WATERVILLE — The city is offering a free online site for businesses and organizations to advertise their goods and services, and for consumers to see what they offer.
Shop Waterville was launched on www.waterville-me.gov as a way to help market the area and boost the local economy by encouraging people to shop, dine and stay here, according to Amanda Domini, who organized the effort.
Domini, executive assistant to Mayor Karen Heck and City Manager Michael Roy, said businesses who already have websites or Facebook may join; and if they don’t want to develop a new site on Shop Waterville, they may provide merely a link to their existing online sites.
“It’s good for those that already have an online presence; it’s great for those who don’t,” Domini said Wednesday.
Heck said she is excited that the city can provide the service.
“When I was campaigning, one of the things I wanted to do was to help support small-business owners that are here in Waterville,” she said, “and this is one that allows people to take advantage of some advertising opportunities without having to spend any money.”
The list features 634 businesses and organizations, including restaurants, hotels, stores and churches and can be reached through the Shop Local Waterville link on the city’s website.
Kevin Joseph, owner of Joseph’s Market on Front Street and co-owner of Joseph’s Fireside Steakhouse on West River Road, was one of the first business people to sign on to the site.
“I think it’s a great idea,” Joseph said. “It’s another way to promote businesses in Waterville. I think it’s another way that Waterville is showing that we’re business-friendly and we’re out there trying to support the ones we have and will support future businesses that might locate here.”
Joseph said the market and restaurant both have websites and the eatery, which is co-owned by E.J. Fabian, is on Facebook. The city list is a way of making the businesses even more visible, he said.
All a business needs to do is go on the site and claim the business listed as its own, at which time the city will confirm it, Domini said.
Then the business may include its profile, advertise deals and include printable coupons. It also may post job openings and update its site as often as it wishes.
“It gives them their own little micro-website, once they’ve claimed it,” Domini said.
On Monday, the site’s first official day, 25 businesses claimed themselves; and Tuesday, nine came on board, she said.
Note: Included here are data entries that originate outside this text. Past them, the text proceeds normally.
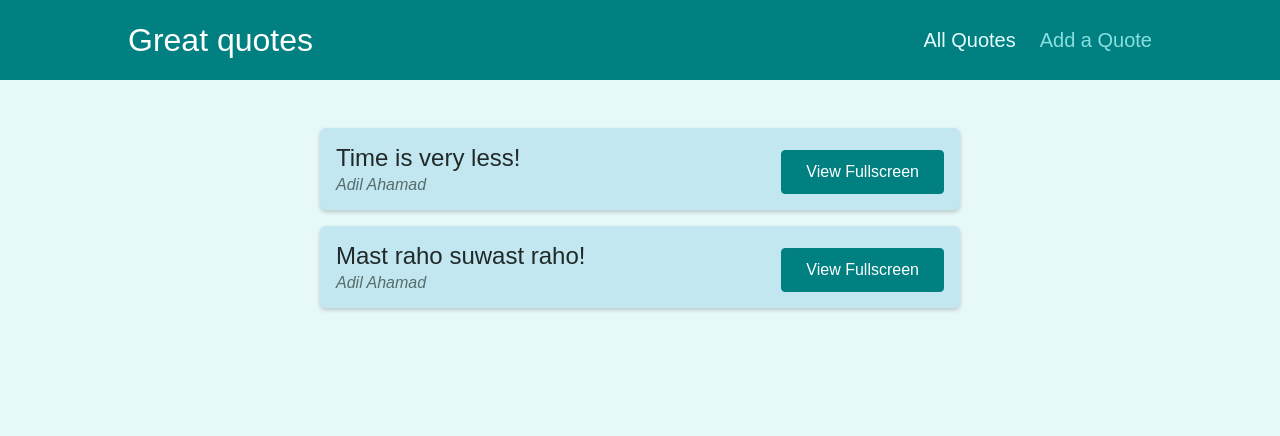
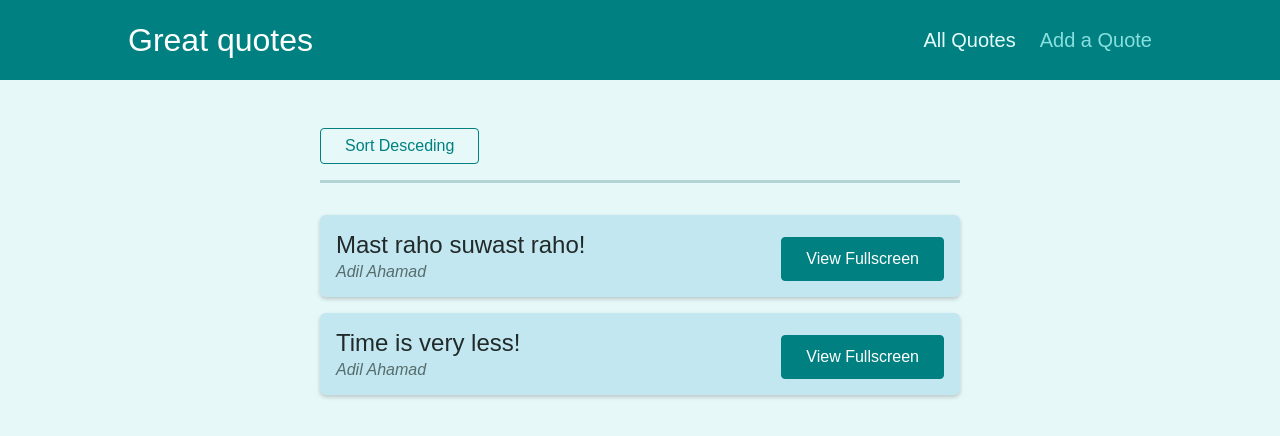
Before and after one commit to adilahamad786/best-quotes-app, a React (Create React App) app: page /quotes in a window 1280 px wide. Shown: the top 436 px of the page. Built offline with nearby package versions, Linux system fonts and the light colour scheme.

Commit message:
Adding sorting functionality with serching query.

```diff
--- a/src/components/pages/AllQuotes.js
+++ b/src/components/pages/AllQuotes.js
@@ -2,11 +2,11 @@
 import QuoteList from '../quotes/QuoteList';
 
 const DUMMY_QUOTES = [
-    { id : 'p1', author : "Adil Ahamad", text : "Time is very less!"},
-    { id : 'p2', author : "Adil Ahamad", text : "Mast raho suwast raho!"}
+  { id : 'p1', author : "Adil Ahamad", text : "Time is very less!"},
+  { id : 'p2', author : "Adil Ahamad", text : "Mast raho suwast raho!"}
 ];
 
-export const AllQuotes = () => {
+export const AllQuotes = (props) => {
   return (
     <QuoteList quotes={ DUMMY_QUOTES } />
   );
--- a/src/components/quotes/QuoteList.js
+++ b/src/components/quotes/QuoteList.js
@@ -1,13 +1,41 @@
 import { Fragment } from 'react';
+import { useLocation, useNavigate } from 'react-router-dom';
 
 import QuoteItem from './QuoteItem';
 import classes from './QuoteList.module.css';
 
+const sortQuotes = (quotes, ascending) => {
+  return quotes.sort((quoteA, quoteB) => {
+    if (ascending) {
+      return quoteA.id > quoteB.id ? 1 : -1;
+    } else {
+      return quoteA.id < quoteB.id ? 1 : -1;
+    }
+  })
+}
+
 const QuoteList = (props) => {
+
+  const location = useLocation();
+  const navigate = useNavigate();
+
+  const queryParams = new URLSearchParams(location.search);
+  const isSortingAscending = queryParams.get('sort') === 'asc';
+
+  const sortedQuotes = sortQuotes(props.quotes, isSortingAscending);
+
+  const changeSortingHandler = () => {
+    navigate('?sort='+(isSortingAscending ? 'desc' : 'asc'));
+  }
+
+
   return (
     <Fragment>
+      <div className={classes.sorting}>
+        <button onClick={changeSortingHandler}>{isSortingAscending ? "Sort Ascending" : "Sort Desceding"}</button>
+      </div>
       <ul className={classes.list}>
-        {props.quotes.map((quote) => (
+        {sortedQuotes.map((quote) => (
           <QuoteItem
             key={quote.id}
             id={quote.id}
```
The site is for use not only by local consumers, but also by people who live elsewhere and want to come to Waterville for vacations and holidays, according to Domini. They may explore the site before coming and decide where they want to stay and shop and where to go for special deals, she said.
“We’re hoping that this actually takes off and people use it as a one-stop point to get all the information they need,” she said.
Businesses may expect to get an automated call soon from Heck, encouraging people to take advantage of the free service.
Shop Waterville also will be accessible soon via mobile devices such as smartphones and e-readers, Domini said.
Waterville Main Street’s former executive director, Shannon Haines, proposed the Shop Waterville idea to Heck and then Domini and the city’s technology director, Josh Grant, became involved, according to Domini.
Kimberly Lindlof, president and chief executive officer of the Mid-Maine Chamber of Commerce, also got involved.
Lindlof said the chamber has a similar site for chamber members, adding that she thinks it’s great that the city has launched the initiative.
“It’s another way to promote Waterville’s business community,” she said, “and every little bit helps. It’s a great thing.”
Amy Calder — 861-9247